terrifyingly human vampires, post-Nazism, and betrayal.
Blood sucking, plague-ridden fascists roam the dark, seething ruins of London. Their prey is the select few who have not fallen victim to the blood-tainting biological warfare dispensed in the final convulsive collapse of the Nazis. A lone hero and his companion dog skirt the corpses, smashed cars, and bitter memories while trying to stay one step ahead of their bloodless fate and complete their mission of obsession. When others who are also relentlessly pursued stumble onto the duo's path, their haunting odyssey takes them underground. Beneath the bowels of a broken city an explosive disaster and a deadly betrayal propel the powers of good into a cataclysmic clash with the forces of evil.
"Herbert has a brilliant descriptive sensibility and uses it to create unforgettable disaster scenes." Publishers Weekly...Continua
This book opens with a bang, an exhilarating near-capture of the protagonist, Hoke, an American pilot living in war-ruined London amongst hundreds of thousands of time-charred corpses. In this novel, in 1945 Hitler unleashed a virus that decimated all blood groups except for AB type. Hoke has AB type blood, and he’s been on the run for three years from a slow-dying group of crazies known as Blackshirts… they want his blood for their leader (a blood transfusion which they believe will save his life and their own. It's false science, but logic and reason don’t mean much to these people. They will do anything to get that blood – to get Hoke.

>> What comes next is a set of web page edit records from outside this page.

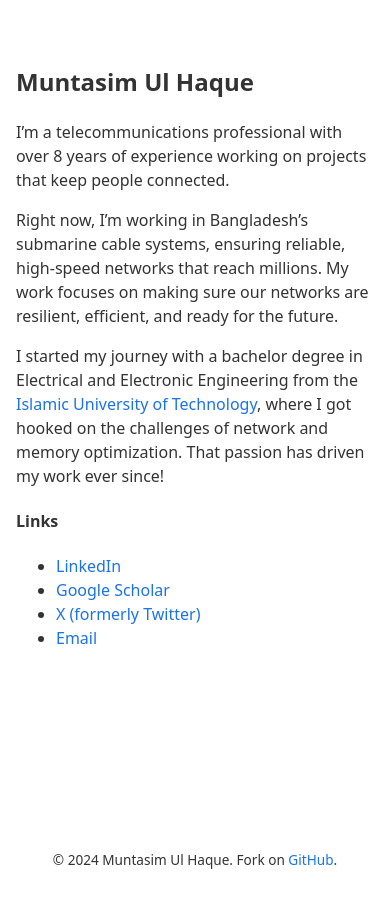
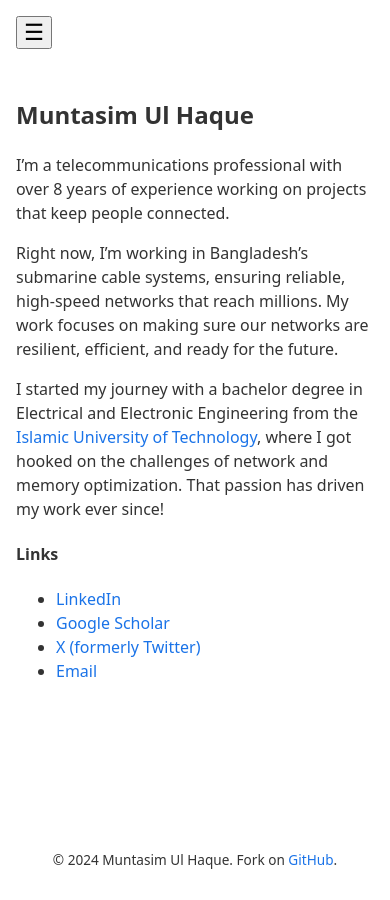
Before and after one commit to muntasimulhaque/muntasimulhaque.github.io, a Jekyll site: the page built from index.md, in a window 390 px wide. Built offline with Jekyll 4.4.1, drawn with Linux system fonts in a browser that asks for light colours; our own code applies the rules of GitHub Pages for plain Markdown files.

Commit message:
Update main.css

```diff
--- a/assets/css/main.css
+++ b/assets/css/main.css
@@ -215,6 +215,10 @@ footer {
         width: 100%;
     }
 
+    .menu-toggle {
+        display: block;
+    }
+
     nav {
         display: none;
         position: absolute;
```
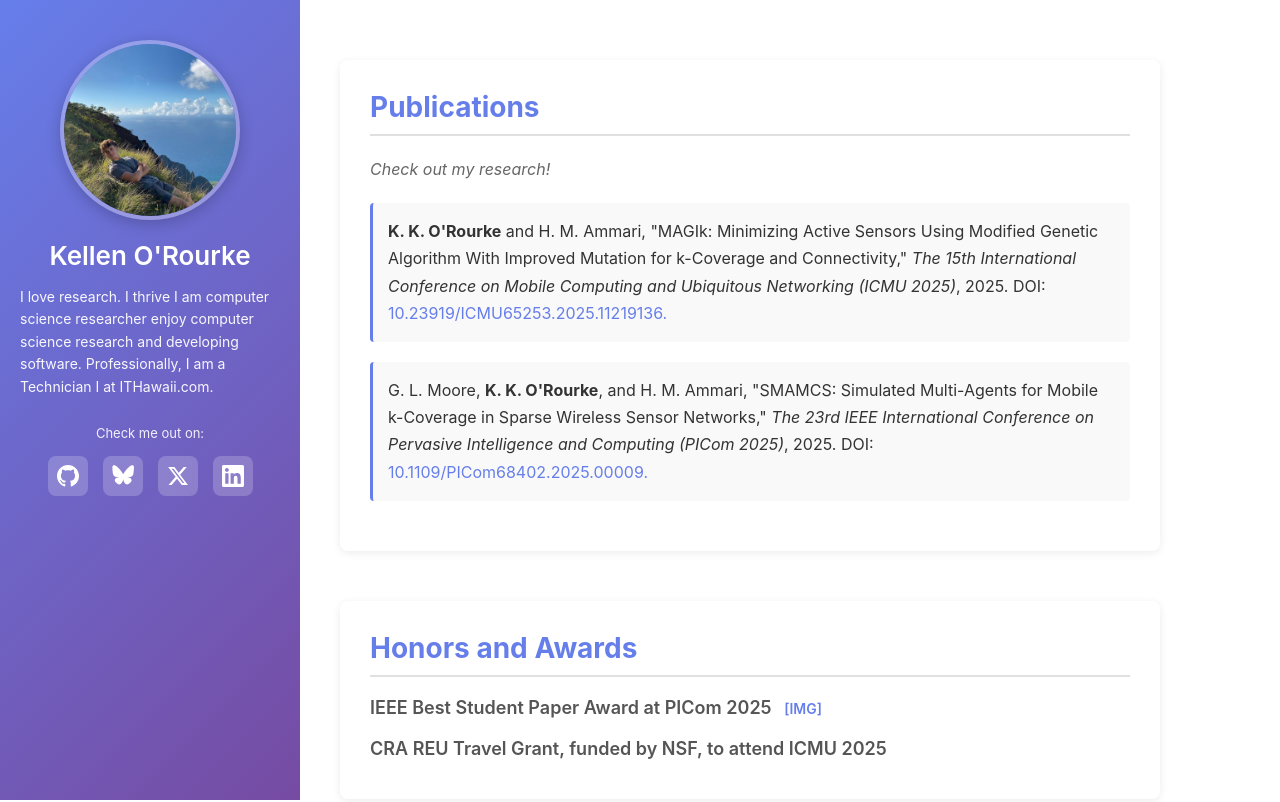
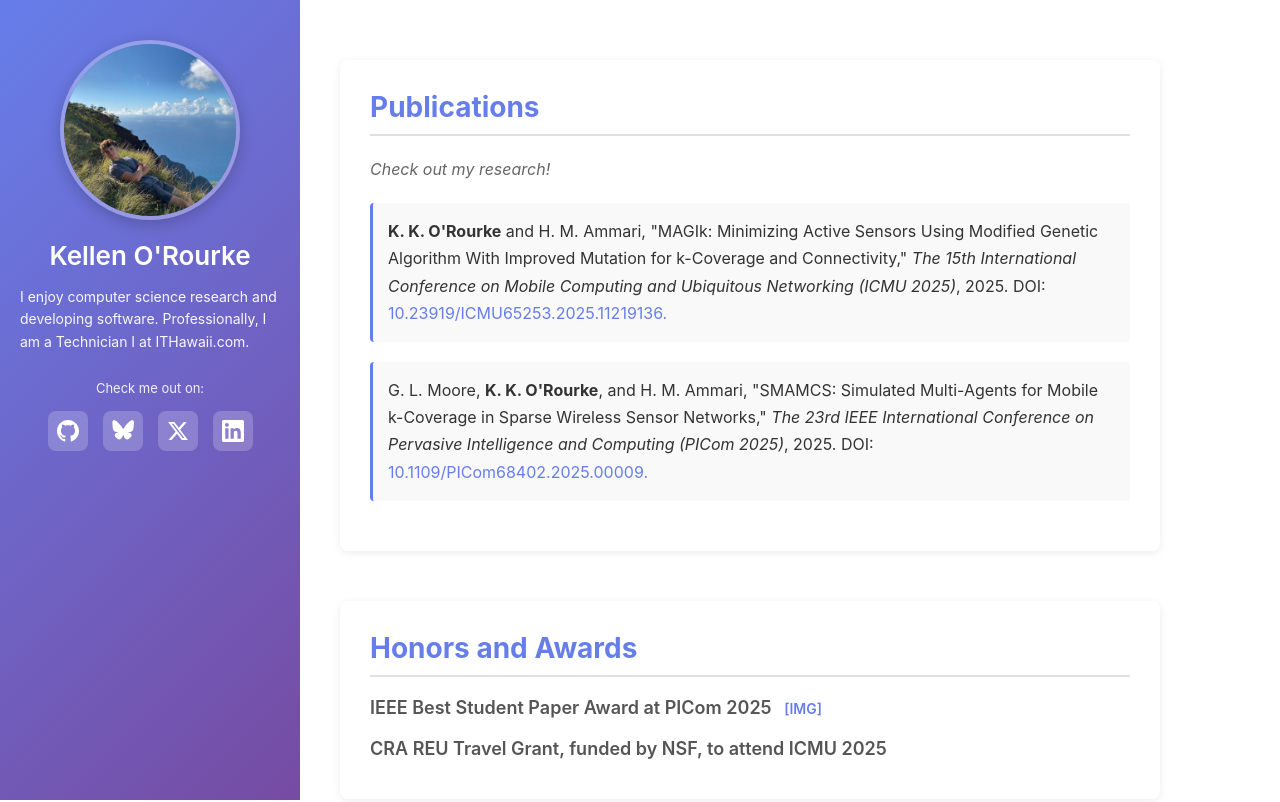
Before and after one commit to Kellen10/kellen.dev, a plain HTML site: page index.html in a window 1280 px wide. Shown: the top 802 px of the page. Drawn offline with Linux system fonts and the light colour scheme.

Commit message:
Fixed typo in bio.

```diff
--- a/index.html
+++ b/index.html
@@ -10,10 +10,7 @@
     <header>
         <img src="images/profile_img.jpg" alt="Kellen O'Rourke">
         <h1>Kellen O'Rourke</h1>
-        <p>I love research. I thrive
-
-
-            I am computer science researcher enjoy computer science research and developing software.
+        <p>I enjoy computer science research and developing software.
             Professionally, I am a Technician I at ITHawaii.com.
         </p>
 
```
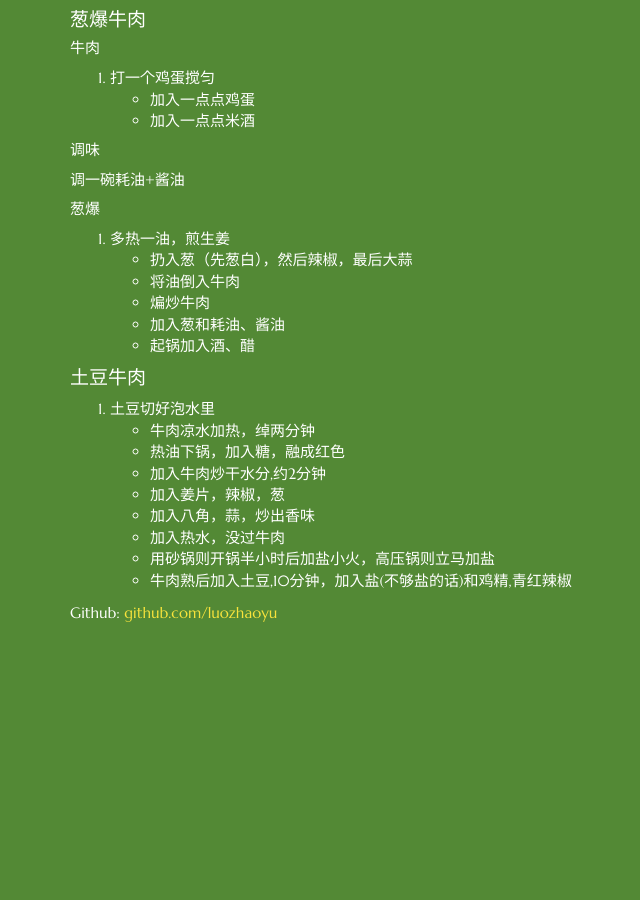
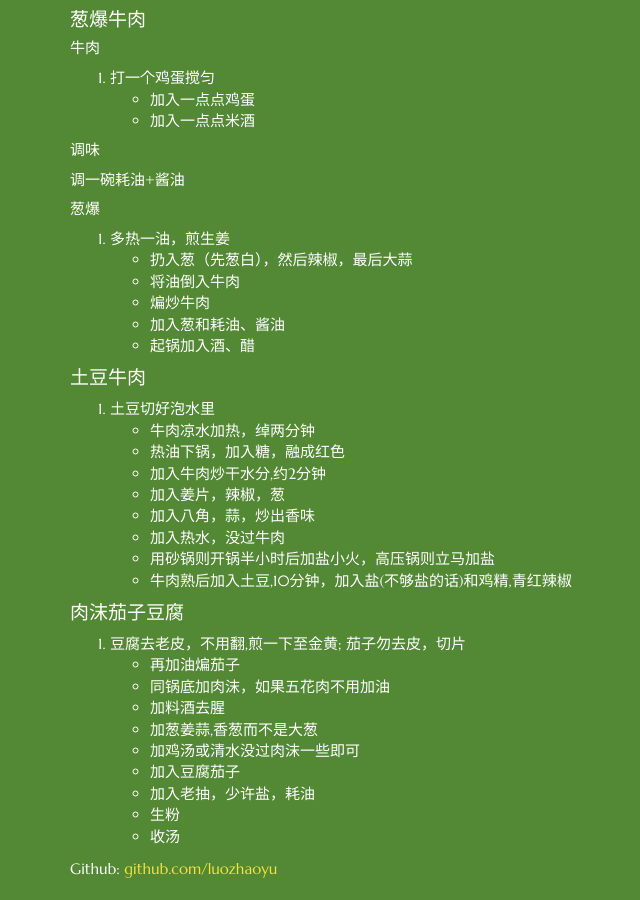
Before and after one commit to luozhaoyu/luozhaoyu.github.io, a Jekyll site: the page built from _posts/2015-04-14-tao-of-cooking.md, in a window 1280 px wide and 900 px high, scrolled down 1023 px. Shown: the whole window, without its empty margins (0-640 px from the left). Built offline with Jekyll 4.4.1, drawn with Linux system fonts in a browser that asks for light colours; nearby versions of some CDN libraries; Markdown is read by kramdown in place of the engine named in the settings; before the commit the page ends 1667 px from its top, so only the background shows below that.

```diff
--- a/_posts/2015-04-14-tao-of-cooking.md
+++ b/_posts/2015-04-14-tao-of-cooking.md
@@ -62,3 +62,15 @@
 - 加入热水，没过牛肉
 - 用砂锅则开锅半小时后加盐小火，高压锅则立马加盐
 - 牛肉熟后加入土豆,10分钟，加入盐(不够盐的话)和鸡精,青红辣椒
+
+#### 肉沫茄子豆腐
+1. 豆腐去老皮，不用翻,煎一下至金黄; 茄子勿去皮，切片
+- 再加油煸茄子
+- 同锅底加肉沫，如果五花肉不用加油
+- 加料酒去腥
+- 加葱姜蒜,香葱而不是大葱
+- 加鸡汤或清水没过肉沫一些即可
+- 加入豆腐茄子
+- 加入老抽，少许盐，耗油
+- 生粉
+- 收汤
```
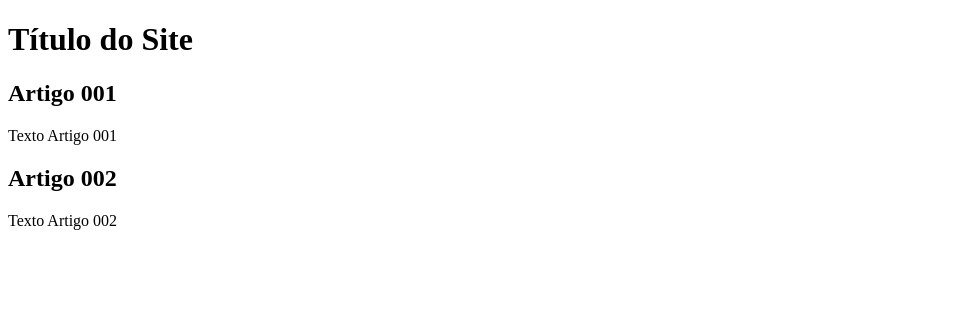
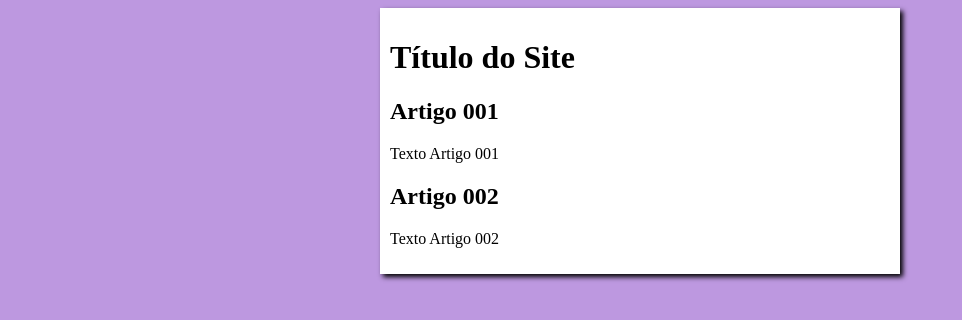
Before and after one commit to Ana2104/projeto-site, a plain HTML site: page index.html in a window 1280 px wide. Shown: the whole page, without its empty margins (0-962 px from the left). Drawn offline with Linux system fonts and the light colour scheme.

Commit message:
iniciei o design

```diff
--- /dev/null
+++ b/estilos/style.css
@@ -0,0 +1,16 @@
+{
+    font-family: Arial, Helvetica, sans-serif;
+    font-size: 16px;
+}
+
+body {
+    background-color: rgb(189, 152, 224);
+}
+
+main{
+    background-color: white;
+    width: 500px;
+    margin: auto;
+    padding: 10px;
+    box-shadow: 3px 3px 5px rgb(0, 0, 0.473);
+}
--- a/index.html
+++ b/index.html
@@ -5,6 +5,7 @@
     <meta http-equiv="X-UA-Compatible" content="IE=edge">
     <meta name="viewport" content="width=device-width, initial-scale=1.0">
     <title>Título do Site</title>
+    <link rel="stylesheet" href="estilos/style.css">
 </head>
 <body>
     <main>
```
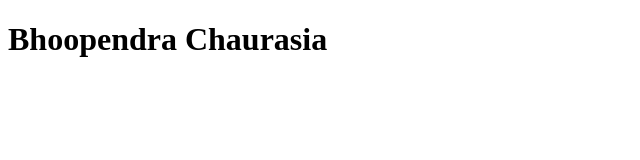
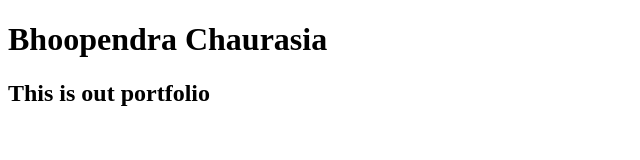
Before and after one commit to BhoopendraChaurasia/bhoopendra.github.io, a plain HTML site: page index.html in a window 1280 px wide. Shown: the whole page, without its empty margins (0-640 px from the left). Drawn offline with Linux system fonts and the light colour scheme.

Commit message:
update index file

```diff
--- a/index.html
+++ b/index.html
@@ -7,5 +7,6 @@
 </head>
 <body>
   <h1>Bhoopendra Chaurasia</h1>
+  <h2>This is out portfolio</h2>
 </body>
 </html>
```
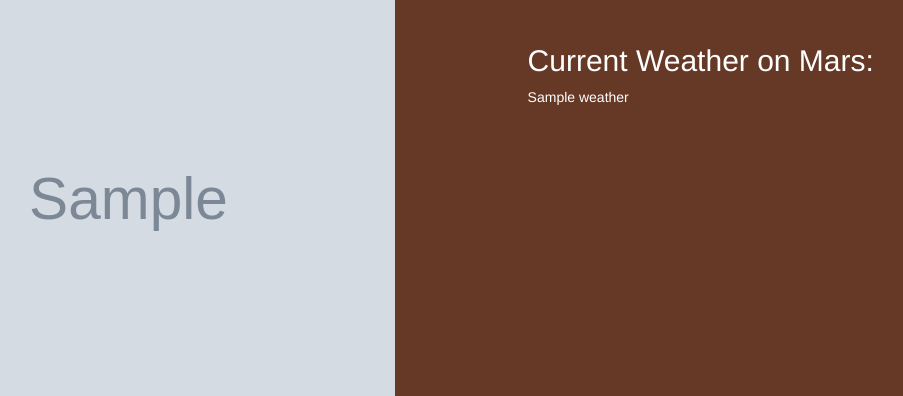
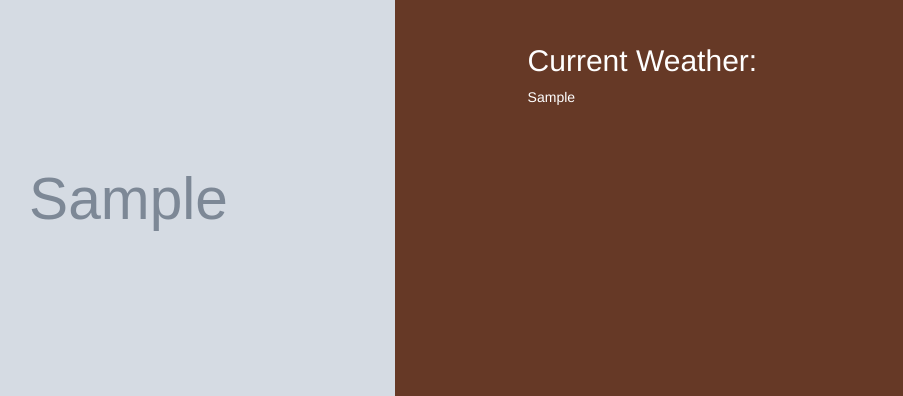
Before and after one commit to eyamini/web-scraping-challenge, a Flask app: template Missions_to_Mars/templates/index.html in a window 1280 px wide. Shown: the part 425-821 px from the top of the page, without its empty margins (138-1041 px from the left). Run offline with Flask 2, Linux system fonts and the light colour scheme; the template is opened without the code that fills it: most values are stand-ins (such as "Sample title", 1, 10 or a date in 2020); grey boxes marked "Sample" are stand-in pictures; parts of the project's set-up code (start-up, migrations or seed data) failed here and were passed over; some libraries are stand-ins or nearby versions.

Commit message:
Update index.html

```diff
--- a/Missions_to_Mars/templates/index.html
+++ b/Missions_to_Mars/templates/index.html
@@ -24,9 +24,9 @@
 <div class="container-fluid">
   <div class="row" style="background-color: #FFDDCD;">
     <div class="col-md-6" style="padding: 5%;">
-      <h2>Latest Mars News:</h2>
-      <h3>{{ mars.news_title }}</h3>
-      <p>{{ mars.news_paragraph }}</p>
+      <h2>Latest  News:</h2>
+      <h3>{{ mars_news_title }}</h3>
+      <p>{{ mars_news_text }}</p>
     </div>
     <div class="col-md-6 text-center">
       <img src="../static/news.png" style="width: 300px; height: 300px;">
@@ -37,11 +37,11 @@
 <div class="container-fluid">
   <div class="row" style="background-color: #663926; color: white;">
     <div class="col-md-6" style="padding: 0%;">
-      <img src="{{ mars.featured_image }}" class="img-fluid" style="max-width: 100%; height: 400px;">
+      <img src="{{ mars_featured_image }}" class="img-fluid" style="max-width: 100%; height: 400px;">
     </div>
     <div class="col-md-6" style="padding: 2%;">
-      <h2>Current Weather on Mars:</h2>
-      <p>{{ mars.weather }}</p>
+      <h2>Current Weather:</h2>
+      <p>{{ mars_weather }}</p>
     </div>
   </div>
 </div>
@@ -50,7 +50,7 @@
   <div class="row" style="background-color: #FF9E76;">
     <div class="col-md-6" style="padding-left: 3%;">
       <h2>Mars Facts</h2>
-      <p>{{ mars.mars_facts|safe }}</p>
+      <p>{{ mars_facts}}</p>
     </div>
     <div class="col-md-6 text-center">
       <img src="../static/mars.png" style="width: 400px; height: 400px;">
@@ -60,9 +60,9 @@
 <!-- Hemispheres -->
 <div class="container-fluid" style="background-color: #99857A;">
 <div class="row">
-  <h1 class="text-center">Hemispheres of Mars</h1>
+  <h1 class="text-center">Hemispheres</h1>
   <br>
-{% for dict in mars.hemispheres %}
+{% for dict in mars_hemispheres %}
     <div class="col-md-6 text-center">
       <div class="card text-center" style="width: 32rem;">
         <img class="card-img-top text-center" id="scale_id" src="{{ dict.img_url }}">
```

The novel is fast paced and exhilarating. The scenes of death and suffering are shocking, but the descriptions never become stale. Herbert has a gift of making every scene vibrant, and the horrific, crumbling corpses that pervade almost every moment of these character’s lives, are newly disturbing every time I was faced with one (or dozens, as the case may be).
Hoke is a hardened man, he keeps his grief (and feelings) at a distance, but he is not inhuman, and as the novel progresses and the hunt becomes increasingly dire and complicated, Hoke is run ragged – physically and emotionally. It is late in the novel that we learn the truth of what he has endured, and it’s not pretty.
If I ever live to write action sequences even half as good as these, I’ll be a happy woman. But, until then, I’m going to search out more of James Herbert’s novels. His is a writing style that I could quickly learn to love.
On the negative, the novel is short, it is what I consider to be a thrill-and-spill, that is, it gets the blood pumping but doesn't leave a lasting impression. There is no deeper message here, at least I didn't gain one, and there's little emphasis on characterisation. This purely is action-adventure, and it works. It really does work. If I read too many of these kinds of novels though, I think I'd have a coronary. Maybe SK's slow pace isn't so bad afterall... sometimes....Continua